This applies to the health care industry: providers, health plans, health care clearinghouses, and all their business associates.
HIPAA and the subsequent HITECH (US Health Information Technology for Economic and Clinical Health) Act concern, among other things, national standards for electronic health care transactions. They require protection of the privacy and security of individual health information.
HIPAA was signed into law in 1996. The law was broadened in 2009 via the HITECH Act.
Penalties for noncompliance
Fines for noncompliance increased a great deal with the HITECH Act, to as much as $1.5 million per calendar year for each violation.
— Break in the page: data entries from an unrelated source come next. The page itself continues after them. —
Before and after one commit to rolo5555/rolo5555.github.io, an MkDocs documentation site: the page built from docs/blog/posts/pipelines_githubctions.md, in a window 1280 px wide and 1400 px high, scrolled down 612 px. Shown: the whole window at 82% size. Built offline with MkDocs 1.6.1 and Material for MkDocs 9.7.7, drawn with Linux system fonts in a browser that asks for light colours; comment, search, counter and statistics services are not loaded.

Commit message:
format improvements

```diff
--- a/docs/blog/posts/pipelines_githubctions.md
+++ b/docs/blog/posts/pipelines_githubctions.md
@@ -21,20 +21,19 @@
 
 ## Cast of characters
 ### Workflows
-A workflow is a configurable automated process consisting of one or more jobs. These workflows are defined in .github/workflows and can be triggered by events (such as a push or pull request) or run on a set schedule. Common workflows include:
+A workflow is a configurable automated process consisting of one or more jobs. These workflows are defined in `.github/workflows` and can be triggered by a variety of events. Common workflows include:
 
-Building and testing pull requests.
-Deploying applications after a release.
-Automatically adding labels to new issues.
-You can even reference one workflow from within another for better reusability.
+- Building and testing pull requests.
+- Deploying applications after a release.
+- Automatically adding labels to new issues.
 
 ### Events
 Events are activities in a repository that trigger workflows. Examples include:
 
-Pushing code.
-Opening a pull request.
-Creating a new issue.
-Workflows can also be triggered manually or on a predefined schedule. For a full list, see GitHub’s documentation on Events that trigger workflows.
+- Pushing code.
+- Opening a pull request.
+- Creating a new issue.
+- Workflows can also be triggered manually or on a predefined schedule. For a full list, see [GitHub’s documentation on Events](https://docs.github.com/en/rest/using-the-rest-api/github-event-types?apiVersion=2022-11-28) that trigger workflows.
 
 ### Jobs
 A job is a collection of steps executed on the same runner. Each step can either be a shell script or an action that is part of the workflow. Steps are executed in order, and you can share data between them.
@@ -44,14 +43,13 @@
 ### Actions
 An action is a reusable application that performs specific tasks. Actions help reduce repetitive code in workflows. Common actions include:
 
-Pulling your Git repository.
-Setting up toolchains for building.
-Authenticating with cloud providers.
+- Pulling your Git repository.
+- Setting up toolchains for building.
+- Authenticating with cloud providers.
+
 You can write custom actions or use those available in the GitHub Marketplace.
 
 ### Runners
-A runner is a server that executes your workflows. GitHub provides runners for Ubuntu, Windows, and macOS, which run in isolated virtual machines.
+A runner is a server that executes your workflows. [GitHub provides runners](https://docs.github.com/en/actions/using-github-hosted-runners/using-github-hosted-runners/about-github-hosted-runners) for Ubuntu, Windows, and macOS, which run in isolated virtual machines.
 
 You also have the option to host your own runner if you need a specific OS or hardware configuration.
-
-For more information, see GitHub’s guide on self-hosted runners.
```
The HIPAA/HITECH push for widespread use of electronic health records brings with it security and privacy risks, which the regulations try to address. Just for example, HITECH requires the issuance of technical guidance on rendering protected health information “unusable, unreadable, or indecipherable to unauthorized individuals.” Encryption is one way to render such information unusable if it is lost or stolen. In the event of a breach of “unsecured protected health information,” the affected individuals and the Secretary of the US Department of Health and Human Services must be notified.